Dataset records:
● ● ● ●
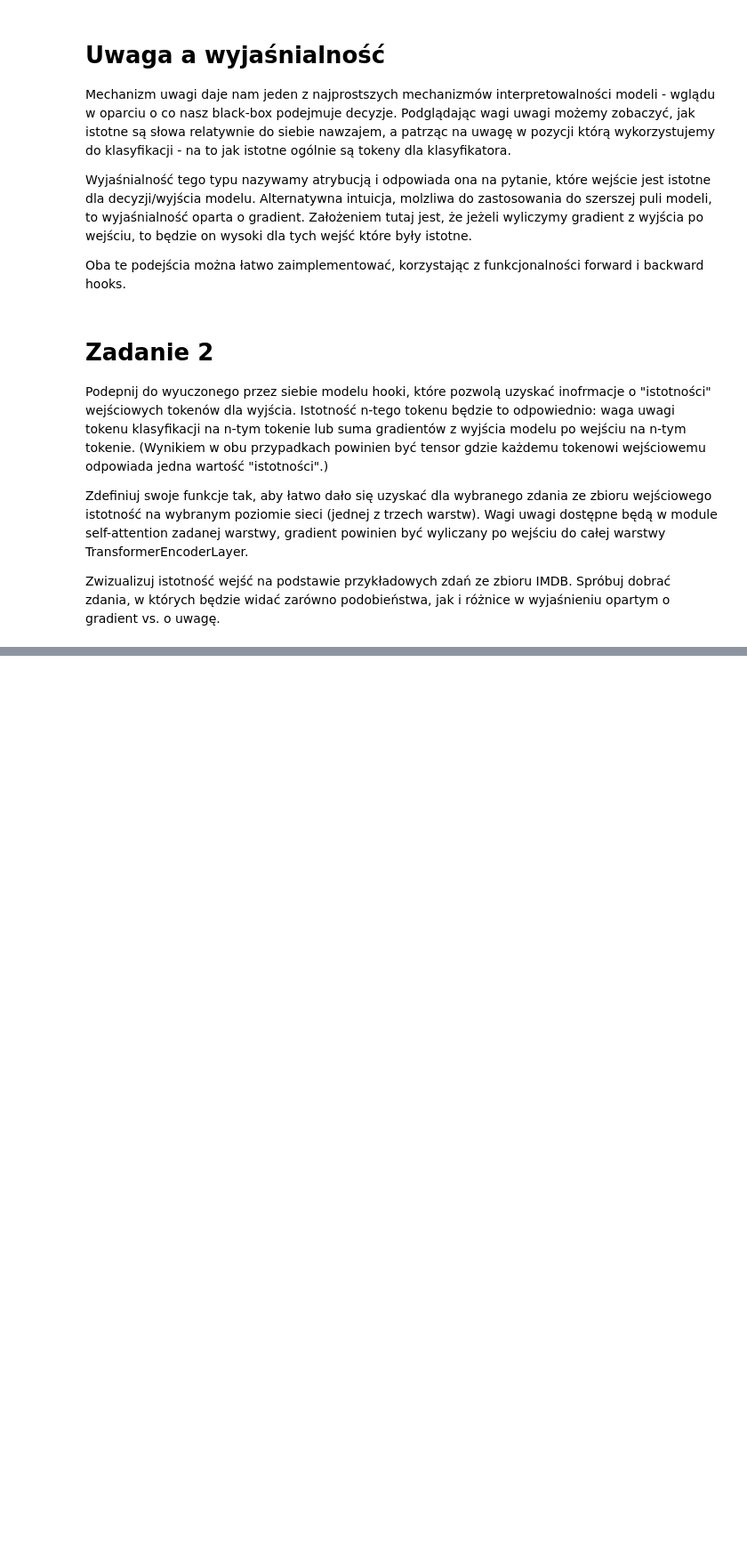
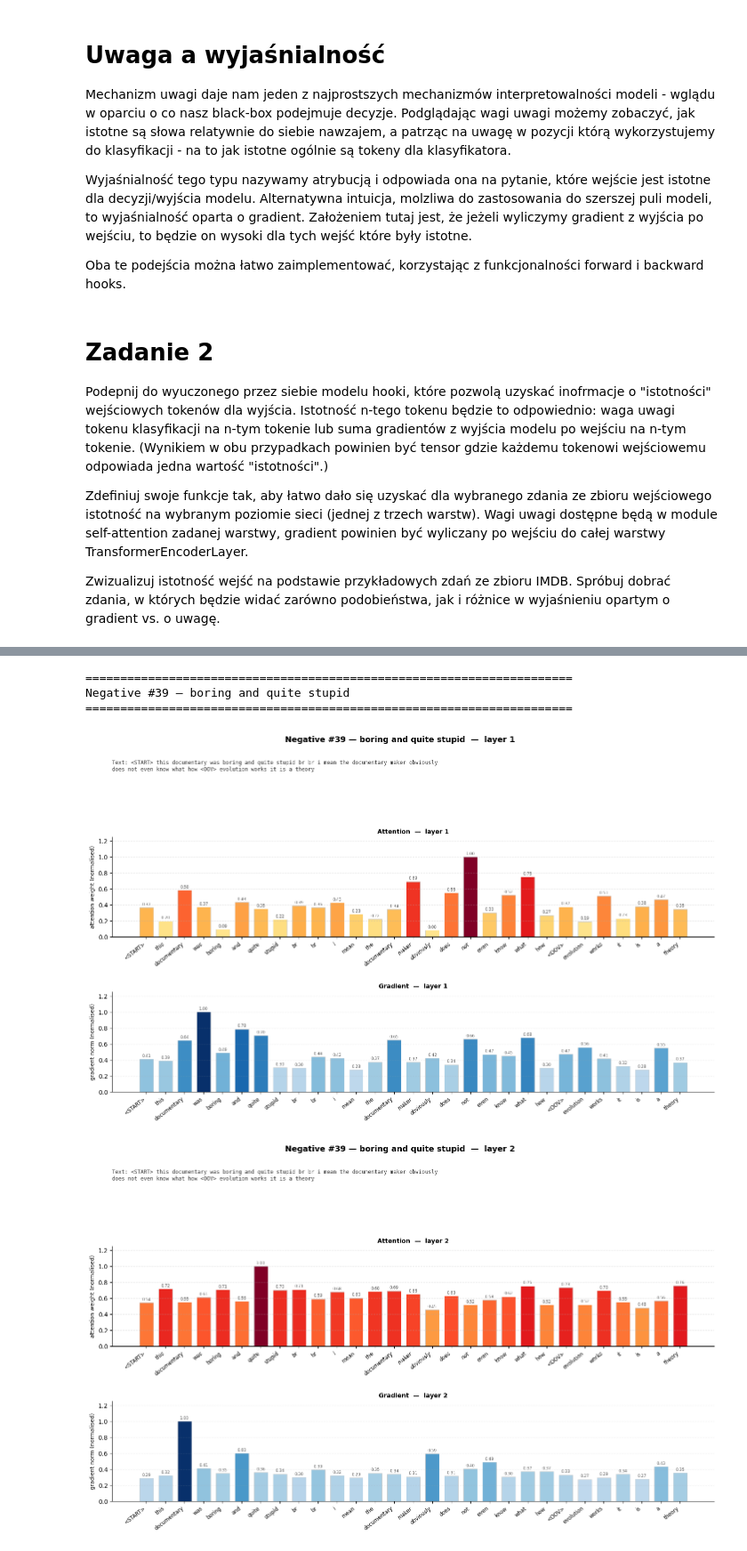
Before and after one commit to mikolaj-olesinski/Deep-Neural-Networks-PWR, a Jupyter notebook: lab10/lab10.ipynb, the cells around one changed output, grey strips where cells are left out. Shown at 89% size. Drawn from its saved outputs; the diff is of its cells as text; code cells hidden in the pictures; blank space fills up the shorter version.

```diff
--- a/lab10/lab10.ipynb
+++ b/lab10/lab10.ipynb
@@ -615,0 +606,8 @@ NEGATIVE: ['<START>', 'please', 'give', 'this', 'one', 'a', 'miss', 'br', 'br',
+# %%
+run_sentence(model, x_test[39], 'Negative #39 — boring and quite stupid', print_text=False)
+# %% [output]
+======================================================================
+Negative #39 — boring and quite stupid
+======================================================================
+[figure, added]
+[figure, added]
```
Also changed, not shown: parts of 13 cells of this notebook, 2 other files.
● ● ● ●
Task details:
Provide the listing above once more, exactly, with the pictures removed.

Task result:
Before and after one commit to mikolaj-olesinski/Deep-Neural-Networks-PWR, a Jupyter notebook: lab10/lab10.ipynb, the cells around one changed output, grey strips where cells are left out. Shown at 89% size. Drawn from its saved outputs; the diff is of its cells as text; code cells hidden in the pictures; blank space fills up the shorter version.

```diff
--- a/lab10/lab10.ipynb
+++ b/lab10/lab10.ipynb
@@ -615,0 +606,8 @@ NEGATIVE: ['<START>', 'please', 'give', 'this', 'one', 'a', 'miss', 'br', 'br',
+# %%
+run_sentence(model, x_test[39], 'Negative #39 — boring and quite stupid', print_text=False)
+# %% [output]
+======================================================================
+Negative #39 — boring and quite stupid
+======================================================================
+[figure, added]
+[figure, added]
```
Also changed, not shown: parts of 13 cells of this notebook, 2 other files.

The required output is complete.